### Given information
BEGIN
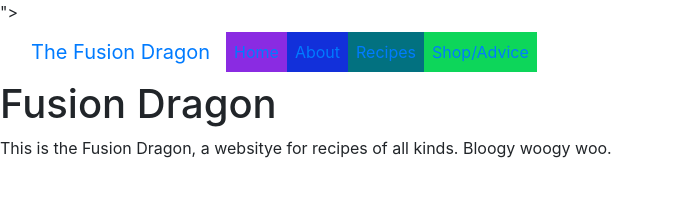
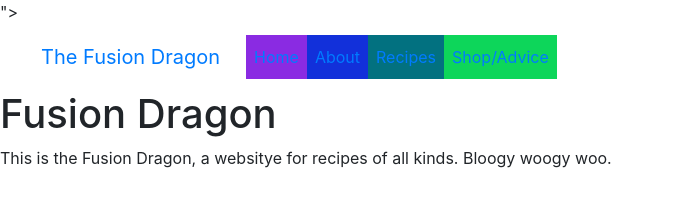
Before and after one commit to RhysYDev/fusion-plaza, a plain HTML site: page index.html in a window 1280 px wide. Shown: the whole page, without its empty margins (0-674 px from the left). Drawn offline with nearby package versions, Linux system fonts and the light colour scheme.

Commit message:
Added new colours and styles.

```diff
--- a/assets/css/style.css
+++ b/assets/css/style.css
@@ -20,3 +20,26 @@
     background-color: rgb(255, 0, 0);
     font-weight: 500;
 }
+
+.ui-menu-color-home {
+    color: #fff;
+}
+
+.ui-menu-color-about {
+    color: #fff;
+}
+
+.ui-menu-color-recipe {
+    color: #fff;
+}
+
+.ui-menu-color-shop-advice {
+    color: #fff;
+}
+
+/*-- Formatting --*/
+
+.navbar a {
+    text-align: center;
+    padding: 10px 10px;
+}
```
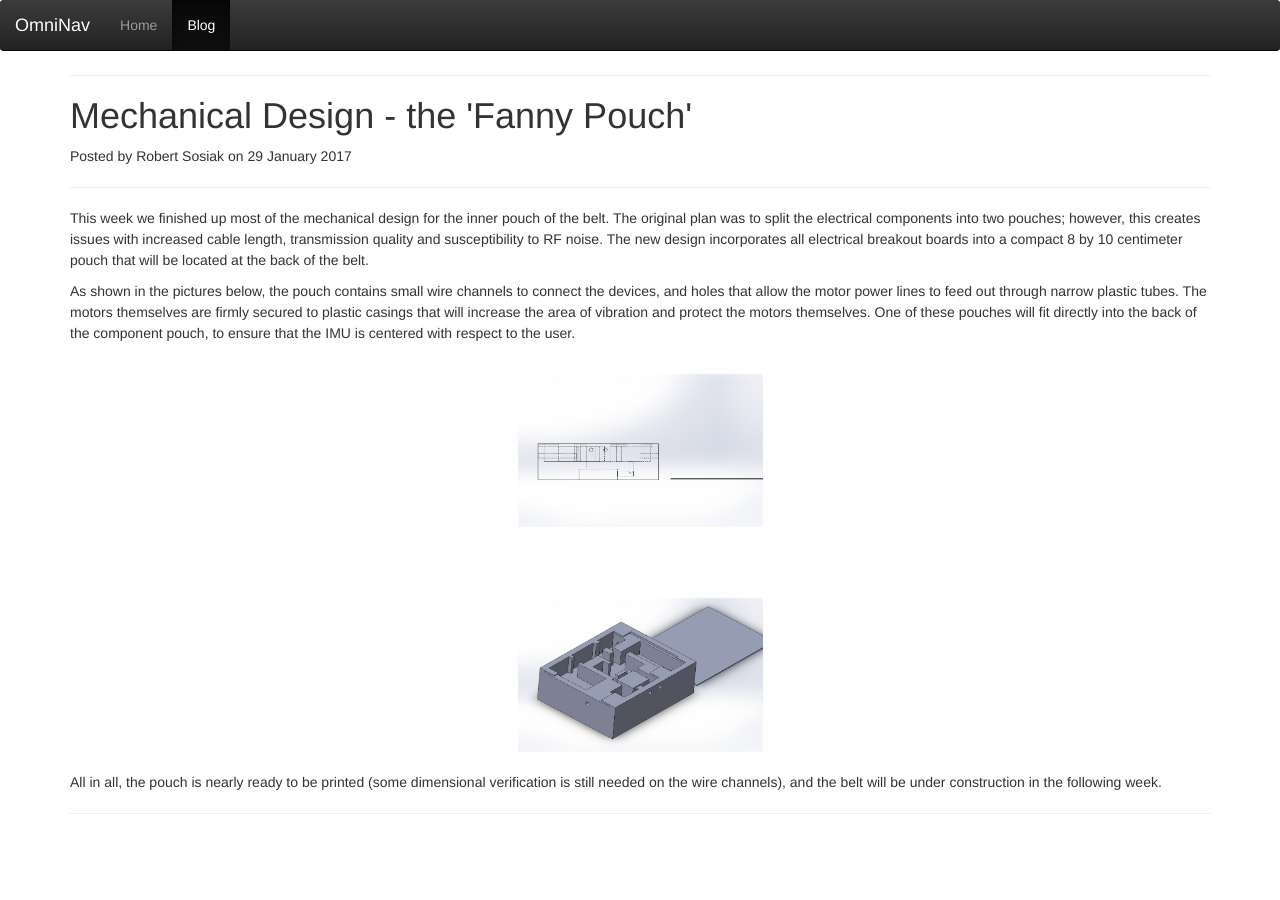
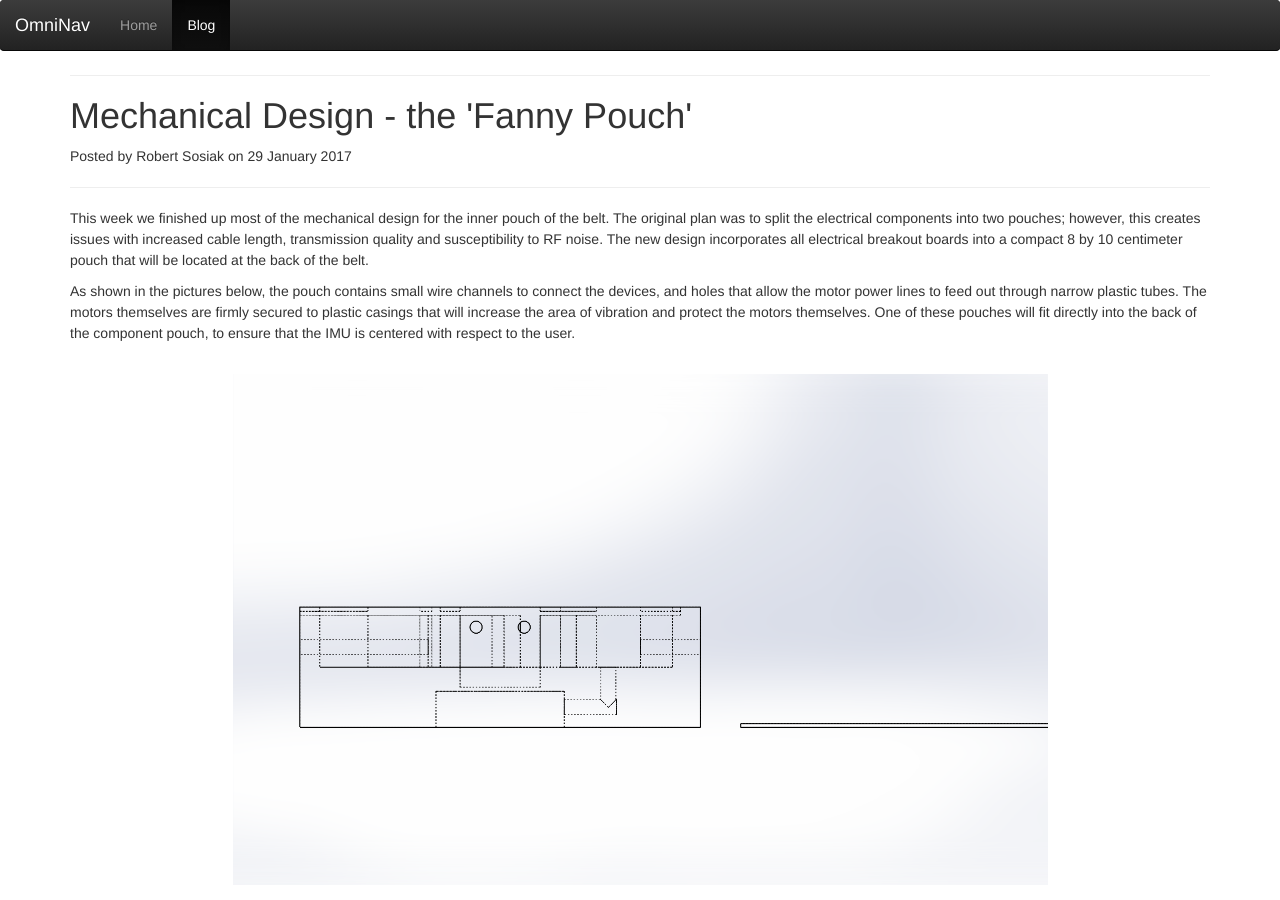
Before and after one commit to hansmaryil/OmniNav, a Jekyll site: the page built from _posts/2017-01-22-fanny-pouch-mechanical-design.md, in a window 1280 px wide and 900 px high. Built offline with Jekyll 4.4.1, drawn with Linux system fonts in a browser that asks for light colours.

Commit message:
some blog formatting tings

```diff
--- a/_posts/2017-01-22-fanny-pouch-mechanical-design.md
+++ b/_posts/2017-01-22-fanny-pouch-mechanical-design.md
@@ -11,15 +11,15 @@ This week we finished up most of the mechanical design for the inner pouch of th
 As shown in the pictures below, the pouch contains small wire channels to connect the devices, and holes that allow the motor power lines to feed out through narrow plastic tubes.  The motors themselves are firmly secured to plastic casings that will increase the area of vibration and protect the motors themselves.  One of these pouches will fit directly into the back of the component pouch, to ensure that the IMU is centered with respect to the user.
 
 <div style="display: flex; justify-content: center;">
-	<img src="/images/blog/2017-01-29/TheFannyPouch.PNG" alt="" width="25%" height="25%" style="padding:20px" />
+	<img src="/images/blog/2017-01-29/TheFannyPouch.PNG" alt="" width="75%" height="50%" style="padding:20px" />
+</div>
+
+<div style="display: flex; justify-content: center;">
+	<img src="/images/blog/2017-01-29/TheFannyPouch_orthographic.PNG" alt="" width="75%" height="50%" style="padding:20px" />
 </div>
 
 <br>
 
-<div style="display: flex; justify-content: center;">
-	<img src="/images/blog/2017-01-29/TheFannyPouch_orthographic.PNG" alt="" width="25%" height="25%" style="padding:20px" />
-</div>
-
 All in all, the pouch is nearly ready to be printed (some dimensional verification is still needed on the wire channels), and the belt will be under construction in the following week.
 
 <hr>
```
END
### Assignment
Go through the records above and return each line in which the word "padding" occurs.

### Expected answer
+    padding: 10px 10px;
-	<img src="/images/blog/2017-01-29/TheFannyPouch.PNG" alt="" width="25%" height="25%" style="padding:20px" />
+	<img src="/images/blog/2017-01-29/TheFannyPouch.PNG" alt="" width="75%" height="50%" style="padding:20px" />
+	<img src="/images/blog/2017-01-29/TheFannyPouch_orthographic.PNG" alt="" width="75%" height="50%" style="padding:20px" />
-	<img src="/images/blog/2017-01-29/TheFannyPouch_orthographic.PNG" alt="" width="25%" height="25%" style="padding:20px" />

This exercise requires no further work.